    In this blog post we demonstrated how you can design simple quality gate policies by yourself. A policy consists of one or more submit rules. When submit rules are evaluated, their voting conditions will be checked. Similar to an email filter rule, you can define actions based on the result of this evaluation, namely allow, block or ignore. You also learned about the algorithm used to determine whether a Gerrit change is submittable based on those actions. Basically, block actions will block submit no matter what, if no block is there, allow actions will make changes submittable and if there are only ignore actions, Gerrit will guide the users by displaying the names of all evaluated submit rules which could potentially still result in an allow action.

    If you have a Gerrit change with characteristics that should enable or disable commits to be pushed into production, you can turn them into a submit rule. The wizard will inspect the Gerrit change and setup the submit rule filters and voting conditions as precise as possible (similar to an email filter rule wizard you point to an existing email). You will have to clear the filters you are not interested in to make sure that your filter criteria are not too narrow for your use case. Only submit rules which match all filters specified will be evaluated by the algorithm that decides whether to allow or block the change from entering its target branch.

    While going through the change based submit rule wizard, you have probably wondered about all the possible filters and conditions you can specify. We encourage you to go through the list of all predefined quality gate policies and learn how those filters are used in detail. The next blog post will also show some further filters in action.

    Once you came up with your own policies, you can share them with your organization by either exporting them into an XML file or saving them in a dedicated Git repository.

    Coming up next …

    There is one tab in the quality gate wizard we have left out so far: The last tab is showing an XML representation of the language used to describe the policy you are currently looking at. In the third blog post we will exploit the full capabilities of that language, designing a real powerful policy, namely

    • Author Must Not Approve own changes (4 Eye Principle)

    • Legal has to approve changes in copyright file

    • Only verified from 2 CI users counts

    • Only team leads can submit

    powerexample You shall not pass   Control your code quality gates with a wizard   Part II

    Quality Gates enforced in part three of our blog post series

    The power policy is developed step by step, covering all details of our submit rule evaluation algorithm. Finally, we will also explain how to use this language independently from our graphical wizard for your own tooling. If you would like to become a quality gate wizard yourself, read on!

    The post You shall not pass – Control your code quality gates with a wizard – Part II appeared first on blogs.collab.net.
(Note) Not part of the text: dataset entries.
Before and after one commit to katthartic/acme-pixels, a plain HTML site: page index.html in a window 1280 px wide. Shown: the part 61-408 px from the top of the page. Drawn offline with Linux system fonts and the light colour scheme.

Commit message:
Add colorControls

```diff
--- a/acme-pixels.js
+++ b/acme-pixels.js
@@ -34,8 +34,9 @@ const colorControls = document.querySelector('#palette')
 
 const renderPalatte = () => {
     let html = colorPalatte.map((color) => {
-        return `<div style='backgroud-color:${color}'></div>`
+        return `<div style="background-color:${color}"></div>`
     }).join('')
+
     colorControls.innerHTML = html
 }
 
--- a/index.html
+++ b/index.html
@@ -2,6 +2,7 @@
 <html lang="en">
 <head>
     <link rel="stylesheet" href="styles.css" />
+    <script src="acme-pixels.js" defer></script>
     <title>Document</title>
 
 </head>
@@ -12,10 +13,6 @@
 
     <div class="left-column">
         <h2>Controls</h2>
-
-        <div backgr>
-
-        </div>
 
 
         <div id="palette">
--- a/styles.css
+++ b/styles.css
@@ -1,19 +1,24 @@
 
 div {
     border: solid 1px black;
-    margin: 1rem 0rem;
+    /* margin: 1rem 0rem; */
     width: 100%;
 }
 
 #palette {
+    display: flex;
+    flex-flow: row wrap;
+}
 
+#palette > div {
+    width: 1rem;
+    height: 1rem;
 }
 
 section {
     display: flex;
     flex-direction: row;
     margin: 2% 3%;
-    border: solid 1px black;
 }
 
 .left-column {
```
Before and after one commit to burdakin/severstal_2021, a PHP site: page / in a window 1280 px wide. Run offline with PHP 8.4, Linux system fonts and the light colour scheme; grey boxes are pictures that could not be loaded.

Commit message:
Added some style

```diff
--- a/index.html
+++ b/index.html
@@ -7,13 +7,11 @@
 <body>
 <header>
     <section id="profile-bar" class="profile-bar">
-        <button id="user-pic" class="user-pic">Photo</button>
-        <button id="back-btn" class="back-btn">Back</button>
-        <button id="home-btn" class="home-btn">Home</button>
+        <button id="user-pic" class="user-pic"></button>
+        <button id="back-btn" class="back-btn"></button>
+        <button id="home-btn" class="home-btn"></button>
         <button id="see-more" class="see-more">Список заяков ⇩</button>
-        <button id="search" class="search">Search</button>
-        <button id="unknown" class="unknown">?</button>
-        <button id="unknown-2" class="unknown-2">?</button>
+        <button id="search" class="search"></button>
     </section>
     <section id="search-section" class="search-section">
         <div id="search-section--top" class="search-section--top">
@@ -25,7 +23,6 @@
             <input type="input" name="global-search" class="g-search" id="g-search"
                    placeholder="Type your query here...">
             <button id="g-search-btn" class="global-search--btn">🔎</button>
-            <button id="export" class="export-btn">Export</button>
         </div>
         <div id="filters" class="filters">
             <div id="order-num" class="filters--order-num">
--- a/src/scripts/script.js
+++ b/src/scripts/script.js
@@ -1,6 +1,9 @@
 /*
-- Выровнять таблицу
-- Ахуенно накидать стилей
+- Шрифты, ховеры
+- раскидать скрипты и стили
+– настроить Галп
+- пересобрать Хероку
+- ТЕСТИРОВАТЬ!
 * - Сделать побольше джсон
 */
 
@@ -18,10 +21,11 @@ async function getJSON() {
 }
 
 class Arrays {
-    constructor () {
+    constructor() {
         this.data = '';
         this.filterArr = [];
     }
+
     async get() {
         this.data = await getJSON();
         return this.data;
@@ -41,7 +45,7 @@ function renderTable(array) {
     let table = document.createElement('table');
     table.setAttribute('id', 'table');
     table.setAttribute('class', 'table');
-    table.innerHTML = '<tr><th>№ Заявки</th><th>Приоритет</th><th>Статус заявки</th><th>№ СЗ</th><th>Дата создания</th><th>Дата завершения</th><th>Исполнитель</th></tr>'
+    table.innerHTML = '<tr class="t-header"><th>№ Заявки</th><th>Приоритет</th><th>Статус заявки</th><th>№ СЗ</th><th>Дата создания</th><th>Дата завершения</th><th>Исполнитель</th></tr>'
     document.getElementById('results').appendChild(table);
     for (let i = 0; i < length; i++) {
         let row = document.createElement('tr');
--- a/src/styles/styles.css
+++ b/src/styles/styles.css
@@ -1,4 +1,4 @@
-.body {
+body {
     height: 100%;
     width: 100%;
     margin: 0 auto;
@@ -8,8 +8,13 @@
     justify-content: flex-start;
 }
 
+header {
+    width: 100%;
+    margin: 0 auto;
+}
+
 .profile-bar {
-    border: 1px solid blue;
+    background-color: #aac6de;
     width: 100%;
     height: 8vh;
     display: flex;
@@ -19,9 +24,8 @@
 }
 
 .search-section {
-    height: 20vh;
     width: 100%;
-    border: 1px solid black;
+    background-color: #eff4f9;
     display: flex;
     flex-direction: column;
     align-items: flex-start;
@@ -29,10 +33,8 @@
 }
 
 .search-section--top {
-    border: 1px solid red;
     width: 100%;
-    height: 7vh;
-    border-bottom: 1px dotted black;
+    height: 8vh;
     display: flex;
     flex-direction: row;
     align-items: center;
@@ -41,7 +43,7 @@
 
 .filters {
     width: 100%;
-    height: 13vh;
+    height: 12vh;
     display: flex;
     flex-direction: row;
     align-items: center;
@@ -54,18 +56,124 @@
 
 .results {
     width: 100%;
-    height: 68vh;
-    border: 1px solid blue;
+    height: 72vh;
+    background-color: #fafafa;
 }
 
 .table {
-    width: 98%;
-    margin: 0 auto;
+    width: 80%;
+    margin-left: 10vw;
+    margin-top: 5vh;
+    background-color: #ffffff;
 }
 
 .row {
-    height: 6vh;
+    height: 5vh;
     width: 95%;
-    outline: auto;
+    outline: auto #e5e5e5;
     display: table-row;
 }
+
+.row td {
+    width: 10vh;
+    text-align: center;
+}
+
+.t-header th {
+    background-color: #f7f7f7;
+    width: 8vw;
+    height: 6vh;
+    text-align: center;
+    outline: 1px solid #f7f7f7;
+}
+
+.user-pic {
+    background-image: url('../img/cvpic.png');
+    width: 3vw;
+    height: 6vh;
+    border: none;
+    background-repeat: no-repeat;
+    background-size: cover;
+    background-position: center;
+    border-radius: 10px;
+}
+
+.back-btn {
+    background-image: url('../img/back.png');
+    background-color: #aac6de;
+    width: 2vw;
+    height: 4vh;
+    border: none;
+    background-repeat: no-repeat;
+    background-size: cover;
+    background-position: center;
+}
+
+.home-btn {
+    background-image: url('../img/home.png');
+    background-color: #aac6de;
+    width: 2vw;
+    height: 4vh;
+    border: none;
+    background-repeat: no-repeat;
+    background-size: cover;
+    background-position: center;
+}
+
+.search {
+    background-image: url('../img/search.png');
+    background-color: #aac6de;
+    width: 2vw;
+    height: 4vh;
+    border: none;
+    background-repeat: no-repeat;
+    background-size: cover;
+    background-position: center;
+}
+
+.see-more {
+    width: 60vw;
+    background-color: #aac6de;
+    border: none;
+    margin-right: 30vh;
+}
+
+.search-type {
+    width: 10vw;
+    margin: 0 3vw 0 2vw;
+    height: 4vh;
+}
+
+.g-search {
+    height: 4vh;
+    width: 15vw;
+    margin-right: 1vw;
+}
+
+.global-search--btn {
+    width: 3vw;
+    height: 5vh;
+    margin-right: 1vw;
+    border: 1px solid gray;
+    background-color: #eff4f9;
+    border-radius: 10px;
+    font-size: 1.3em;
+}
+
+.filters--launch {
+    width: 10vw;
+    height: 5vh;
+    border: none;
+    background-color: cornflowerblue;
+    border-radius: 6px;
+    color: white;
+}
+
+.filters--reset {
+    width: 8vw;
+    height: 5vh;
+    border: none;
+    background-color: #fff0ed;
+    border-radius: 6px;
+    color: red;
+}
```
    Categories: Companies

    Knowledge Sharing


    SpiraTeam is a agile application lifecycle management (ALM) system designed specifically for methodologies such as scrum, XP and Kanban.